__Work task__. Copy each line below containing "ipynb".

(Modification records)
((

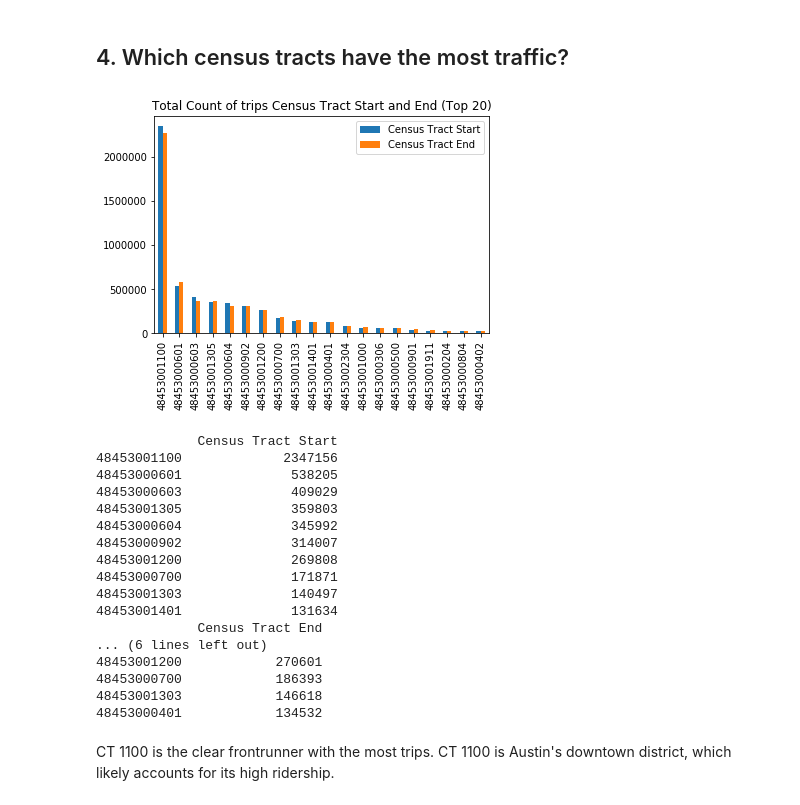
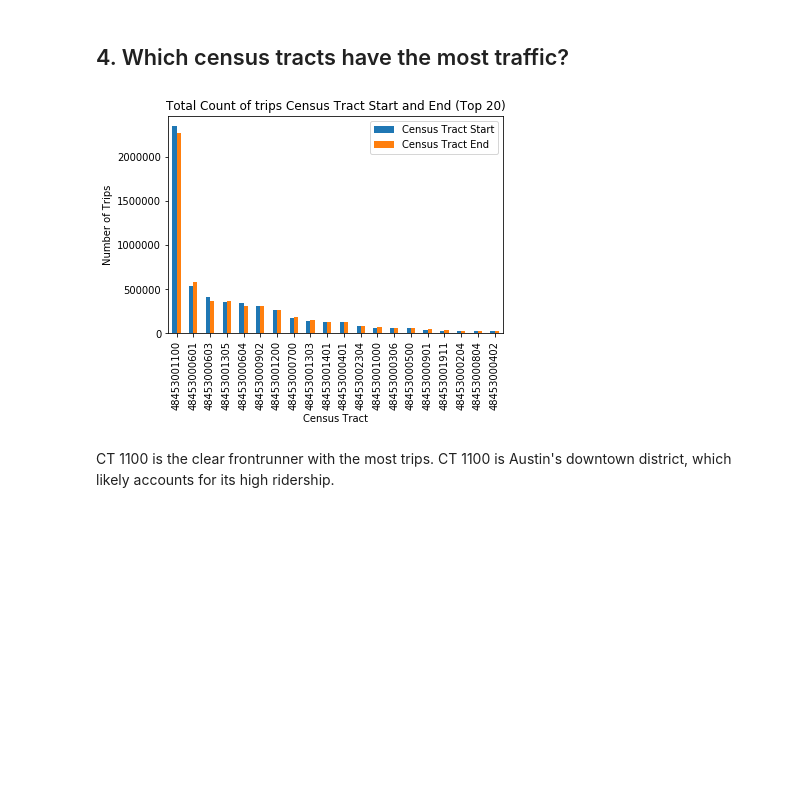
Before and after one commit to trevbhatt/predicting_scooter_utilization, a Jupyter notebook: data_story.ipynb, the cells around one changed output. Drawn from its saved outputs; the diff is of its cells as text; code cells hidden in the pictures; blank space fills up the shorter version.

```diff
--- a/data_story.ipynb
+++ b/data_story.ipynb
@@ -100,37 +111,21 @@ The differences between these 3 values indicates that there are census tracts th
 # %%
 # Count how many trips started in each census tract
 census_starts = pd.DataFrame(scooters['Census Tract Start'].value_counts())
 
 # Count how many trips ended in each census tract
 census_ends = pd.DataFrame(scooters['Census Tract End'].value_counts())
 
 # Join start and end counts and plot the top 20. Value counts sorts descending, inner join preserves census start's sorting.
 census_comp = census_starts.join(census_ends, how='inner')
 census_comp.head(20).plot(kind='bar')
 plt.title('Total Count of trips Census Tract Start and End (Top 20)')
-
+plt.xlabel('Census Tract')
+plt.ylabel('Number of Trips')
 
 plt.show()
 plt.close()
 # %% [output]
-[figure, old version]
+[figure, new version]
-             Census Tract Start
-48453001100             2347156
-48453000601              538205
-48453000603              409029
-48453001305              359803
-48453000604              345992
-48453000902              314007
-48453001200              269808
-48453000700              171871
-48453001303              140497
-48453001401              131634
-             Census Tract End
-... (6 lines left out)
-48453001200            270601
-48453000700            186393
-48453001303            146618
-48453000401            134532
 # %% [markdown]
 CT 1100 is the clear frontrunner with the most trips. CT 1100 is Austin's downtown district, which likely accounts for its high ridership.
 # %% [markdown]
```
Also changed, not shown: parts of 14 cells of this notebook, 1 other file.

))

__Reply__.
Before and after one commit to trevbhatt/predicting_scooter_utilization, a Jupyter notebook: data_story.ipynb, the cells around one changed output. Drawn from its saved outputs; the diff is of its cells as text; code cells hidden in the pictures; blank space fills up the shorter version.
--- a/data_story.ipynb
+++ b/data_story.ipynb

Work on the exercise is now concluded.